Provost Kaler and Director of Budget and Analysis Mark Maciulaitis provided handouts of the data they would be discussing.  An electronic version of Kaler’s table and an updated version of Maciulaitis’s presentation are attached to the memo transmitting these minutes.

Since 2008, the budget has been reduced by $58, 897,600. To put this in perspective, this reduction amount is approximately the entire operating budget of SUNY Brockport. Or, another comparison, this reduction is the same as the entire operating budgets of Optometry, Maritime, and Canton combined.

When the state negotiated salary increases are factored, the state support per student has been reduced by 55% over the last 6-7 years.

  1. Retirement program: Out of the 1700 eligible employees, 88 have opted to take it thus far.

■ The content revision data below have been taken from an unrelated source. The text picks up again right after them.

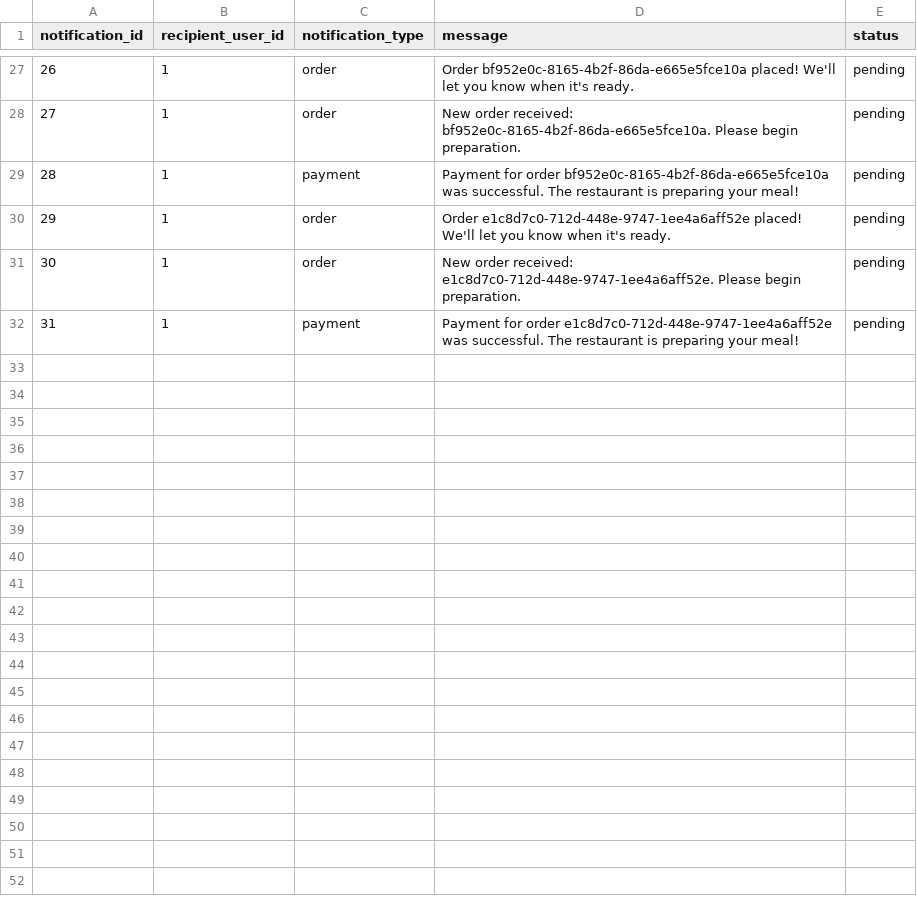
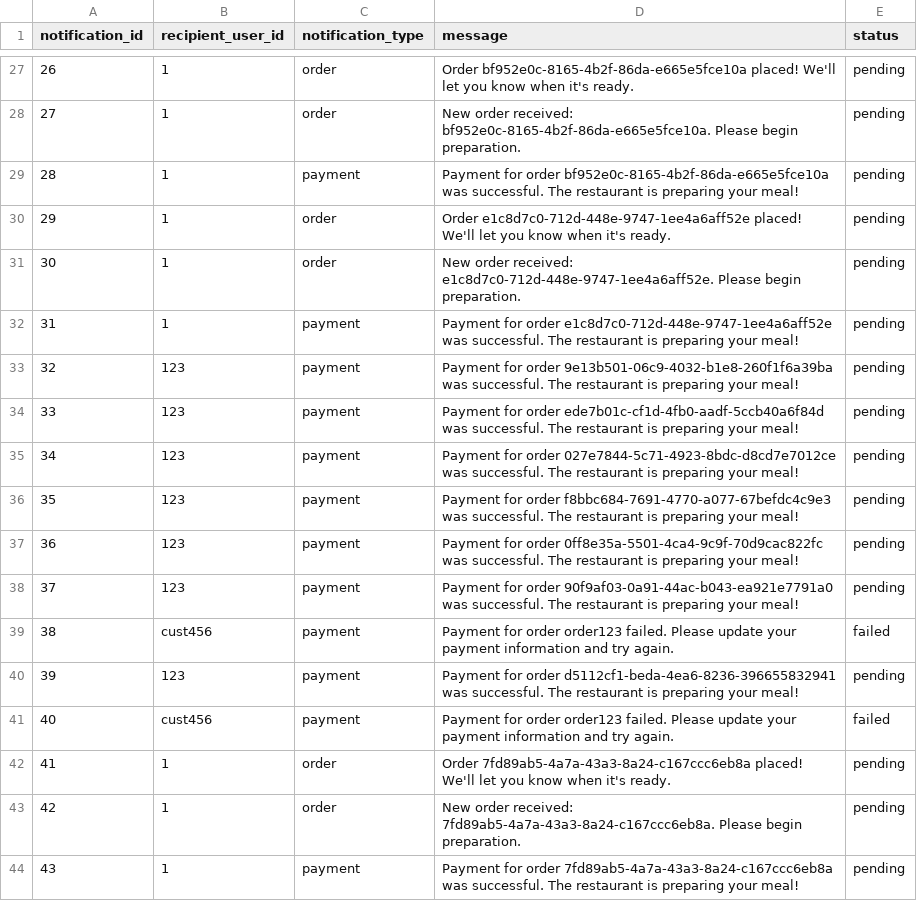
Before and after one commit to Badger-Tree/310_Group17FoodApp_GOATSQUAD, a CSV file: app/data/notification.csv, drawn as a sheet; only a part is shown, gaps mark what is left out; the diff covers the shown part only.

Commit message:
added unit tests for create_order, revised order methods to include notifications

```diff
--- a/app/data/notification.csv
+++ b/app/data/notification.csv
@@ -32 +32,13 @@ notification_id,recipient_user_id,notification_type,message,status
 31,1,payment,Payment for order e1c8d7c0-712d-448e-9747-1ee4a6aff52e was successful. The restaurant is preparing your meal!,pending
+32,123,payment,Payment for order 9e13b501-06c9-4032-b1e8-260f1f6a39ba was successful. The restaurant is preparing your meal!,pending
+33,123,payment,Payment for order ede7b01c-cf1d-4fb0-aadf-5ccb40a6f84d was successful. The restaurant is preparing your meal!,pending
+34,123,payment,Payment for order 027e7844-5c71-4923-8bdc-d8cd7e7012ce was successful. The restaurant is preparing your meal!,pending
+35,123,payment,Payment for order f8bbc684-7691-4770-a077-67befdc4c9e3 was successful. The restaurant is preparing your meal!,pending
+36,123,payment,Payment for order 0ff8e35a-5501-4ca4-9c9f-70d9cac822fc was successful. The restaurant is preparing your meal!,pending
+37,123,payment,Payment for order 90f9af03-0a91-44ac-b043-ea921e7791a0 was successful. The restaurant is preparing your meal!,pending
+38,cust456,payment,Payment for order order123 failed. Please update your payment information and try again.,failed
+39,123,payment,Payment for order d5112cf1-beda-4ea6-8236-396655832941 was successful. The restaurant is preparing your meal!,pending
+40,cust456,payment,Payment for order order123 failed. Please update your payment information and try again.,failed
+41,1,order,Order 7fd89ab5-4a7a-43a3-8a24-c167ccc6eb8a placed! We'll let you know when it's ready.,pending
+42,1,order,New order received: 7fd89ab5-4a7a-43a3-8a24-c167ccc6eb8a. Please begin preparation.,pending
+43,1,payment,Payment for order 7fd89ab5-4a7a-43a3-8a24-c167ccc6eb8a was successful. The restaurant is preparing your meal!,pending
```
Also changed, not shown: 11 added rows elsewhere in this file, app/data/order_items.csv, app/data/sessions.csv, 3 other files.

Very few faculty have taken retirement.
  1. Classroom issues

Provost Kaler indicated that since Stony Brook’s classes are longer than required by SUNY, consideration is being given to reducing the 55-minute classes on Monday, Wednesday and Friday to 50 minutes; this change would yield one more cycle per week.  In response to a question about the 80-minute classes on Tuesday and Thursday and on Monday and Friday, he said that that too should be considered.  In response to another question about the frequency of empty classrooms, Provost Kaler indicated that there are no real empty classroom times except for Friday afternoons.  Saturday/Sunday exams are a possibility though there are a number of questions about religious observance that would have to be considered.

  1. Fees

Questions were raised as to how the fees collected are actually used and whether they should be increased? Stony Brook fees are far less than other campuses within SUNY, especially Buffalo.  This is something the administration is looking into. However, it was pointed out that fees are not covered by TAP and therefore an increase would hurt our most economically vulnerable students.
There was a question about the elimination of transportation to and from airports for international students.  Provost Kaler indicated that such transportation was never included in the international student fees. The Provost had given the GSO a detailed  breakdown of those fees.

  1. Worse case scenario

Total NYS budget short-fall for next year is estimated to be between 9 billion and 18 billion dollars.  If this results in reduced state aid and no increased tuition, the administration would have to consider eliminating some departments/programs.
In such a case, even permanent position for faculty and staff would be at risk